Odd and Amusing Environmental News Roundup

Odd and Amusing Environmental News Roundup

Alisa Opar
Published: 07/23/2010

Here’s a look at some of the strange and remarkable eco news from this week. Researchers discover some whales have a sense of smell, a boat made from thousands of plastic bottles crosses the Pacific Ocean, taxidermy critters are the new beer koozies, and more.


Bowhead whale’s schnoz is intact
You know what they say, whales can smell prey from a mile off. Oh, wait, that’s sharks.
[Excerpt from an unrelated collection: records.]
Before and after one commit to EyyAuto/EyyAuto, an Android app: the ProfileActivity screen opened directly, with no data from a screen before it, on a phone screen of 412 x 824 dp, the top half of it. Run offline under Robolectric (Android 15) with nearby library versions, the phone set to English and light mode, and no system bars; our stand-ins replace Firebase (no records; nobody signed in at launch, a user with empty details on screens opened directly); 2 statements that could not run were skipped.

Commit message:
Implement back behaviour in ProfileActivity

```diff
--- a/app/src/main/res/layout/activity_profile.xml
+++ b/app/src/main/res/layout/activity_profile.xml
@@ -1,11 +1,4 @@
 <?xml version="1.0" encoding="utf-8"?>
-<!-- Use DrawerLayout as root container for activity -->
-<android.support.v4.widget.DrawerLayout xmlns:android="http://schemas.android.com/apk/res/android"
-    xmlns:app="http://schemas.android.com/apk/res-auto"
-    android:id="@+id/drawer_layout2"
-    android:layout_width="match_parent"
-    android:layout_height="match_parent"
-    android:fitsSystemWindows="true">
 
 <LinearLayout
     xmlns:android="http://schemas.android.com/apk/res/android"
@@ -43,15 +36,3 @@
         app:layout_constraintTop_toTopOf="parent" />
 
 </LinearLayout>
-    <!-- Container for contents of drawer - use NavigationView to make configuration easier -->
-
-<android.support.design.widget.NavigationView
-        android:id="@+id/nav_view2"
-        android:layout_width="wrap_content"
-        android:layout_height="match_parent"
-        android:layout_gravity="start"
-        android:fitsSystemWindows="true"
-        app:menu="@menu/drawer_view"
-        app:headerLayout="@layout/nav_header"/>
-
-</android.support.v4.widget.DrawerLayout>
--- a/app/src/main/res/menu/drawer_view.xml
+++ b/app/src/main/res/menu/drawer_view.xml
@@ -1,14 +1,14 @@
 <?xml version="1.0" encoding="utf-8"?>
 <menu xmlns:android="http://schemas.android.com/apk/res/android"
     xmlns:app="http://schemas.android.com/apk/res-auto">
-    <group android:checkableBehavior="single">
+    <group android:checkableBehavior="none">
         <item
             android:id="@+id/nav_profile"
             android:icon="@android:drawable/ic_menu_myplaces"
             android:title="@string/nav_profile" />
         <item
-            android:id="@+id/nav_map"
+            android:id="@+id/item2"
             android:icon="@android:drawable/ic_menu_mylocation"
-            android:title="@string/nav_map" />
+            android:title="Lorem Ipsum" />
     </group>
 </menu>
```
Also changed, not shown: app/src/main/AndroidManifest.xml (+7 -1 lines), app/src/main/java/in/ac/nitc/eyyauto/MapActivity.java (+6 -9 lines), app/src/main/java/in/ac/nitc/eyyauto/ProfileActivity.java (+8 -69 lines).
Or is it? Scientists have long thought that dolphins and whales lack the ability to smell, but bowhead whales have the anatomical hardware needed for olfaction that other cetaceans, including dolphins, sperm whales, and orcas are missing, researcher report in the journal Marine Mammal Science. “The finding could change our understanding of how baleen whales locate prey, as scientists suspect the bowhead whales sniff out krill swarms,” reports the BBC. “The whales' sense of smell was revealed when scientists dissected their bodies and found olfactory hardware linking the brain and nose, and functional protein receptors required to smell.”
 


Photo: Beer Dog
Super Strong Beer Served in a Stuffed Dead Animal
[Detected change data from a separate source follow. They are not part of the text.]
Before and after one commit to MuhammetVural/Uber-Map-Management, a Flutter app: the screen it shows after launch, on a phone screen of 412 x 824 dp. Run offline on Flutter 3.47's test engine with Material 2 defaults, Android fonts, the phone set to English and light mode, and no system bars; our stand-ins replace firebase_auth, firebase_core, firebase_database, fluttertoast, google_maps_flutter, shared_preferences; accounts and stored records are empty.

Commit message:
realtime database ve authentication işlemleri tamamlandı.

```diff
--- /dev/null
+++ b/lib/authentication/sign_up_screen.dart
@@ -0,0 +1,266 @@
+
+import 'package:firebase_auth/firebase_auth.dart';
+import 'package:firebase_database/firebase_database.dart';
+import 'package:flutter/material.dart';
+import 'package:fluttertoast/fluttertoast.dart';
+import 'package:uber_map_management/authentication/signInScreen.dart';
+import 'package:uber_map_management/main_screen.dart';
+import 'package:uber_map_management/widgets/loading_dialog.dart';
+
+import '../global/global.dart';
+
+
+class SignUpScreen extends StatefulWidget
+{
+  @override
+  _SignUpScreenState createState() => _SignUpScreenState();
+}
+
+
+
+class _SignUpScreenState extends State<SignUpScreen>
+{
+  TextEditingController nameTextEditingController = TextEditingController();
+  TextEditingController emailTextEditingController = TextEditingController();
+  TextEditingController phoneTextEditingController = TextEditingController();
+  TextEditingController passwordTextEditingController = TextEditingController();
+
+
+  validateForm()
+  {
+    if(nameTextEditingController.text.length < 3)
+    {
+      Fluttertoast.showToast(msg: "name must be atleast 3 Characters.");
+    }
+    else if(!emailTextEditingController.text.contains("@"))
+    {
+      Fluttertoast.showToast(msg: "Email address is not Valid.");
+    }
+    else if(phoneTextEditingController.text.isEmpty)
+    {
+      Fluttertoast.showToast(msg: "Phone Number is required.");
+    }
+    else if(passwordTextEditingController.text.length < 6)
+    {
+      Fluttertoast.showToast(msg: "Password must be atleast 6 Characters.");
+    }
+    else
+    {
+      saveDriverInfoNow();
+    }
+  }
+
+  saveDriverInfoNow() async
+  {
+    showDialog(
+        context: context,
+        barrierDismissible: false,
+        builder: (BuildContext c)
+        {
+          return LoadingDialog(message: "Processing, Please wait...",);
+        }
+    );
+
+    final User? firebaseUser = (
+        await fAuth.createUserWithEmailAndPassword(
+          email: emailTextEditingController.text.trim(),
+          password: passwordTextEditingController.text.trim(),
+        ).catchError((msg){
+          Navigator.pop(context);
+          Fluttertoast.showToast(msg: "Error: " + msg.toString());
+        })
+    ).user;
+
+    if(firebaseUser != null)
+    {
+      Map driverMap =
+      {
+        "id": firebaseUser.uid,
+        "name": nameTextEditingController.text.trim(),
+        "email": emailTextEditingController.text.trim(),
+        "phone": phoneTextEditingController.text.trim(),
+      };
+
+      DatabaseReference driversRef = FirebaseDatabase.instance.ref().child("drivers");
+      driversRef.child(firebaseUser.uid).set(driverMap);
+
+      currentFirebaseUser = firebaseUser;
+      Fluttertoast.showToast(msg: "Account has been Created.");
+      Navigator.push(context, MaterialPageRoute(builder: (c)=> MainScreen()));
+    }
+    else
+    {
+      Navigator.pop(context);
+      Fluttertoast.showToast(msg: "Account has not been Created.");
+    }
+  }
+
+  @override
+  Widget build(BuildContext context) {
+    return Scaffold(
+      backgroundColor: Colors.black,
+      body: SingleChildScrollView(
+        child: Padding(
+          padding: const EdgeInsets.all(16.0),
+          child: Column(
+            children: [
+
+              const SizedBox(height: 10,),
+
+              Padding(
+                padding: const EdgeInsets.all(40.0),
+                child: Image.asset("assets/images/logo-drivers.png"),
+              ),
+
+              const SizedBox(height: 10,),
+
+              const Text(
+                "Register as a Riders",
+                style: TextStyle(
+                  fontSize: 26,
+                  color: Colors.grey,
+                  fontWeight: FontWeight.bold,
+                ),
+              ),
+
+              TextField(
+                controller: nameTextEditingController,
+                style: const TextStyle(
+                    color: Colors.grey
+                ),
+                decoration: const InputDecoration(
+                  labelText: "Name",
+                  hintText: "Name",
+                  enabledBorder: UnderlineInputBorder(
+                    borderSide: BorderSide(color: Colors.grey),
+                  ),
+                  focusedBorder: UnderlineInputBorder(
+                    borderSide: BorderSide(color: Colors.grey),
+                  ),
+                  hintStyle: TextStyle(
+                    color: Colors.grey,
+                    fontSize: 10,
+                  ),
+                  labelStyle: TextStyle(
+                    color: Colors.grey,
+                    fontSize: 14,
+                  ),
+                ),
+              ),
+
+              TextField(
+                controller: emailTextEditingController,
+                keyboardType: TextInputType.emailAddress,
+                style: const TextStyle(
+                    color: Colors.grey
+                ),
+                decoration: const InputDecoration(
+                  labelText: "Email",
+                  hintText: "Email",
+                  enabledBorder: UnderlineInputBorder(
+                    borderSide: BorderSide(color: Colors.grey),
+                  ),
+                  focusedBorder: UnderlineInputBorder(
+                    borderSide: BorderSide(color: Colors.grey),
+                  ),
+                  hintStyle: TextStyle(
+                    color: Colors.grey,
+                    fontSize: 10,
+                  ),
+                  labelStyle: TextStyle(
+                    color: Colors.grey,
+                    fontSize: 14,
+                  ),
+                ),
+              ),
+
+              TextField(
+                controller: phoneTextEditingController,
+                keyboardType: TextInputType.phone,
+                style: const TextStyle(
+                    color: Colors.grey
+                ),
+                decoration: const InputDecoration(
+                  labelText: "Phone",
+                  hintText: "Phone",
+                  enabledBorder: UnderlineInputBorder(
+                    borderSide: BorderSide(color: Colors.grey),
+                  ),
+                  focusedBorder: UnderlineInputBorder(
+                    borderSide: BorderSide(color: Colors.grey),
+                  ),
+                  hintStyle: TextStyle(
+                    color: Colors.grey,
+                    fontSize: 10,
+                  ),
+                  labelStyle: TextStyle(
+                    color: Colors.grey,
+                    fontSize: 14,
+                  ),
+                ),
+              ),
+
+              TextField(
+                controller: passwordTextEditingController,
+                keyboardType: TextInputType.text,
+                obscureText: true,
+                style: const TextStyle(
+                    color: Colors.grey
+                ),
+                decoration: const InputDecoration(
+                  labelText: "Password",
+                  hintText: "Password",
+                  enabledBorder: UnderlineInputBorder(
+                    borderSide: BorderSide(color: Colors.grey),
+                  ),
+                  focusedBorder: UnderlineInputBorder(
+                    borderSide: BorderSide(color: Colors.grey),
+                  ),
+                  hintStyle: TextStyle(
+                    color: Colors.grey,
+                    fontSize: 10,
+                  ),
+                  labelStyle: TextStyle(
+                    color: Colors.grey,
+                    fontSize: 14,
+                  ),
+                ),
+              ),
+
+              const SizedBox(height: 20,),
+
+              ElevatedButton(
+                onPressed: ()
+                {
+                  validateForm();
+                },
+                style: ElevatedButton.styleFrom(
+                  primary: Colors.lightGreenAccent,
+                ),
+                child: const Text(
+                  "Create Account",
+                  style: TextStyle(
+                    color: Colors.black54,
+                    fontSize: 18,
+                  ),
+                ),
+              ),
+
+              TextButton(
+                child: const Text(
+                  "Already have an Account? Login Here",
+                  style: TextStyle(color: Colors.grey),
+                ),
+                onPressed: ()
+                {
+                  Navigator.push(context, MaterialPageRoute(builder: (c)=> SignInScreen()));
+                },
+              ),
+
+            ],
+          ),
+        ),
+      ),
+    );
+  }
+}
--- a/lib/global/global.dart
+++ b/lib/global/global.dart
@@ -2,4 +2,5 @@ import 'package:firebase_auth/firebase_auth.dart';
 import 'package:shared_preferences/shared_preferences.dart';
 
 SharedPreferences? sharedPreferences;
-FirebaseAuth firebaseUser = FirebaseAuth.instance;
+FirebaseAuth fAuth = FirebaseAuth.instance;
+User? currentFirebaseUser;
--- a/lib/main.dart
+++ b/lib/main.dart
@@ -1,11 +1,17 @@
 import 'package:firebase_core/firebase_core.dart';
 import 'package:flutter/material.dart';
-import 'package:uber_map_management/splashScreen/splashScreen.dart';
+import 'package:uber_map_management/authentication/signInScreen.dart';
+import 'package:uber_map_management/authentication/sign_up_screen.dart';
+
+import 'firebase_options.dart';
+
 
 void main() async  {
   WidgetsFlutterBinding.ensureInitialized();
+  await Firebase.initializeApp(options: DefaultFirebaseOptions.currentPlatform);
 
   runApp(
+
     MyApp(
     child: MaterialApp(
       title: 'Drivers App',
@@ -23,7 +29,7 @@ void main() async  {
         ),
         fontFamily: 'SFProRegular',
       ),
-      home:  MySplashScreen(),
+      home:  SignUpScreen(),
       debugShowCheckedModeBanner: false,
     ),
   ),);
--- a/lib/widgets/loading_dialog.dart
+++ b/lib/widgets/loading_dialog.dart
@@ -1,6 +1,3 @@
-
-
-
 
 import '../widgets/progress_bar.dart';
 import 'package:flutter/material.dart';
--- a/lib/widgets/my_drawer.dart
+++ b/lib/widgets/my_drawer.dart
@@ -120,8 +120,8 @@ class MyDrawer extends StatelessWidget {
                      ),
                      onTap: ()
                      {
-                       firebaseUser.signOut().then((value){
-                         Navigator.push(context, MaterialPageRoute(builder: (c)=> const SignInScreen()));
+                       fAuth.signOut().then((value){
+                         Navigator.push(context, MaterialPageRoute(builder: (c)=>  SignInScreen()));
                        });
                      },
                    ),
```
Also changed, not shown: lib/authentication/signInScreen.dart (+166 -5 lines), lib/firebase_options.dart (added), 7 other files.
In attempt to win back the “strongest beer in the world” title taken from them earlier this year, Scottish Brewery Beer Dog has crafted The End of History, a 55 percent alcohol by volume blond Belgian Ale that goes for a shocking $765. The price tag might in part be due to the fact that the bottles come in stuffed animals—not as in teddy bears, but as in critters that were once alive, including weasels, squirrels, and a rabbit.

Ok, the environmental link here is tenuous at best, but this was just too strange to pass up. “This is the strongest beer ever made by a human, penguin, German, or forest animals,” the brew masters claim in this wacky video:

 

Message in a Bottle
To draw attention to plastic pollution, British environmentalist David de Rothschild built a boat out of approximately 12,500 reclaimed plastic bottles and is sailing 8,000 nautical miles in 125 days from San Francisco to Australia. He’s set to arrive in Sydney on Sunday. Given that the Great Pacific Garbage Patch just keeps growing, it’s refreshing to read some positive news about plastic and the ocean.
 

Colbert Report on the Environment: As long as it keeps getting effed up, we'll keep making videos about it
It's that sad time of year again when Colbert Report addicts endure two weeks without the show. It returns next week, but in its absence, the folks over at Colbert Nation have been kind enough to put together Colbert environmental video montages so fans can get their fix. In 'Aww, Animals' Colbert opens with footage of oiled pelicans,and says, "When you see heartbreaking footage like this, it is clear that it may take BP decades to repair the damage to its corporate image."
 
Also worth watching (c'mon, it's Friday): 
-Stephen versus Nature: Mother Earth is out to get us. Put your Styrofoam cup in your ivory cup holder and help Stephen fight back! 
-Run!!! Animals!!!: It's not just bears that are out to get us, folks. Stephen exposes the animals who are putting our lives and honey in danger.